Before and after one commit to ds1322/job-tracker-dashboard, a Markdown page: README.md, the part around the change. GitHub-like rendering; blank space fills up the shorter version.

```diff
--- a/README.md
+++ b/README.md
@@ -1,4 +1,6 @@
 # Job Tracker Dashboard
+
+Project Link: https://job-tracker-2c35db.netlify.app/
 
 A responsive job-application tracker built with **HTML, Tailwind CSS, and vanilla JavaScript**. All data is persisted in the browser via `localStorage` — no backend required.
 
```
---*---
§ About this task
Count every line in the listing where the string "README" occurs. Give the total alone.

§ Problem solution
3